Information Literacy and Lifelong Learning

In today’s global economy the industrial society has been replaced by the information society and as the Prague Declaration states:

 

Information Literacy encompasses knowledge of one’s information concerns and needs, and the ability to identify, locate, evaluate, organize and effectively create, use and communicate information to address issues or problems at hand; it is a prerequisite for participating effectively in the Information Society, and is part of the basic human right of life long learning.

Although this has been declared a basic right there are several assumptions that affect this right:

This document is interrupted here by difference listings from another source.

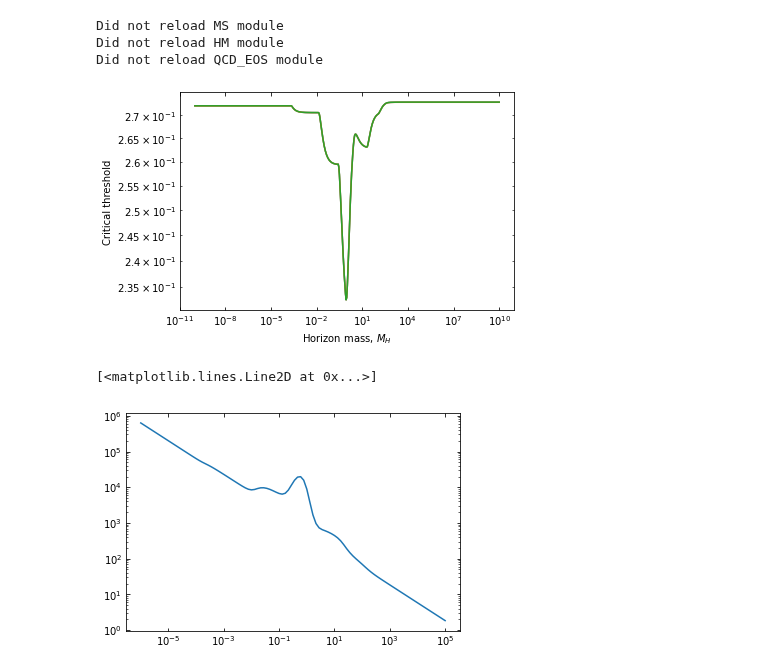
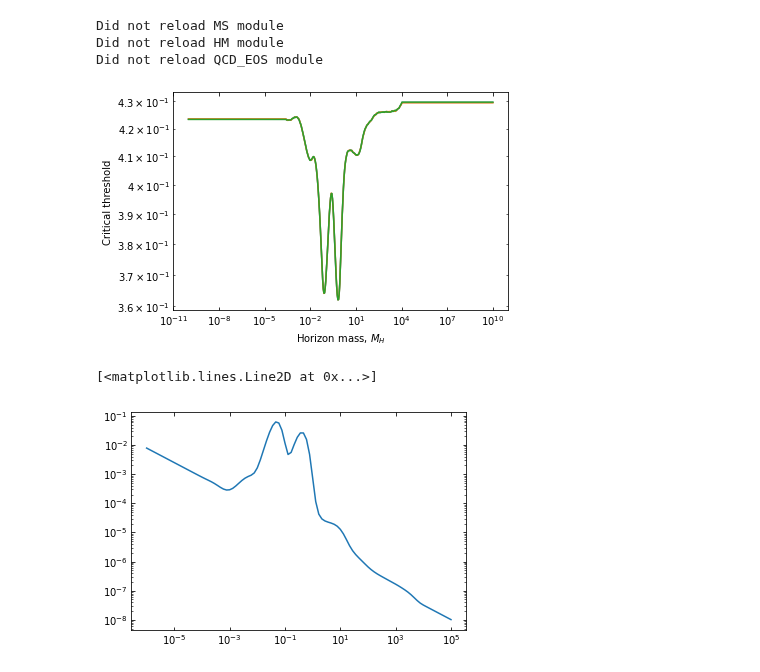
Before and after one commit to jbmertens/criticalcollapse, a Jupyter notebook: PBH_massfraction.ipynb, the cells around one changed output. Drawn from its saved outputs; the diff is of its cells as text; code cells hidden in the pictures.

```diff
--- a/PBH_massfraction.ipynb
+++ b/PBH_massfraction.ipynb
@@ -44,37 +44,37 @@ Did not reload HM module
 Did not reload QCD_EOS module
 # %%
 #obtaining deltac and density values
-combineddata = np.loadtxt("critical_point_bounds.dat")
+combineddata = np.loadtxt("updated_critical_data_wonethird.dat")
 
 combineddata = combineddata[combineddata[:, 0].argsort()]
 deltac = (combineddata[:,1] + combineddata[:,2]) / 2
 deltac_up = combineddata[:,1]
 deltac_low = combineddata[:,2]
 rho = combineddata[:,0]
 
 T = qcd.TofRho(rho)
 Mhorizon = qcd.MH(T)
 
 Order = Mhorizon.argsort()
 Mhorizon = Mhorizon[Order]
 deltac = deltac[Order]
 deltac = interp.InterpolatedUnivariateSpline(Mhorizon, deltac, ext = 3)
 deltac_up = deltac_up[Order]
 deltac_up = interp.InterpolatedUnivariateSpline(Mhorizon, deltac_up, ext = 3)
 deltac_low = deltac_low[Order]
 deltac_low = interp.InterpolatedUnivariateSpline(Mhorizon, deltac_low, ext = 3)
 
 MH_grid = np.logspace(-10,10,500)
 
 plt.loglog(MH_grid, deltac(MH_grid))
 plt.loglog(MH_grid, deltac_up(MH_grid))
 plt.loglog(MH_grid, deltac_low(MH_grid))
 plt.xlabel("Horizon mass, $M_H$");
 plt.ylabel("Critical threshold");
 # %% [output]
-[figure, old version]
+[figure, new version]
 # %%
-# explicitly write mu in integrand, initializing variables in eq. 26. Once proper unit conversions are found, Mhorizon and Meq will need to be changed. Sigma and gamma will later be made more rigerous
+#Sigma and gamma will later be made more rigerous
 
 omegaCDM = 0.2589
 sigmasquared = 0.003
@@ -101,4 +101,4 @@ plt.loglog(Ms, points)
 # print("$Omega_{CDM}$ is", OmegaCDM)
 # %% [output]
 [<matplotlib.lines.Line2D at 0x...>]
-[figure, old version]
+[figure, new version]
```
Also changed, not shown: 4 other files.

  • information literacy is learnt through osmosis 
  • information literacy is covered by or is the same as information technology (ICT)
  • as technology improves access to information will become easier and therefore negate the need for information literacy
  • information literacy is an updated version of library skills and is therefore related to printed sources 
  • with the emergence of electronic sources and e- literacy and media literacy this negates the need for information literacy.

 

These assumptions influence ‘practice, including the priority attached to’ information literacy and also ‘constrain acceptance and uptake’ of information literacy skills learning objects / material [1] . The reality is that any learning of these skills that has taken place has been implicit rather than explicit and either patchy or non existent resulting in poor or inadequate levels of information literacy skills [2]


 [1] Bill Johnston and Tony Anderson (2005). Information literacy and study skills An overview of research for LT Scotland Available from www.ltscotland.org.uk/informationliteracy/images/overview_of_researchv2_tcm4-285566.pdf [Accessed 23 March 2007]

[2] McLelland & Crawford, 2004; Irving & Crawford, 2006; Andretta, 2005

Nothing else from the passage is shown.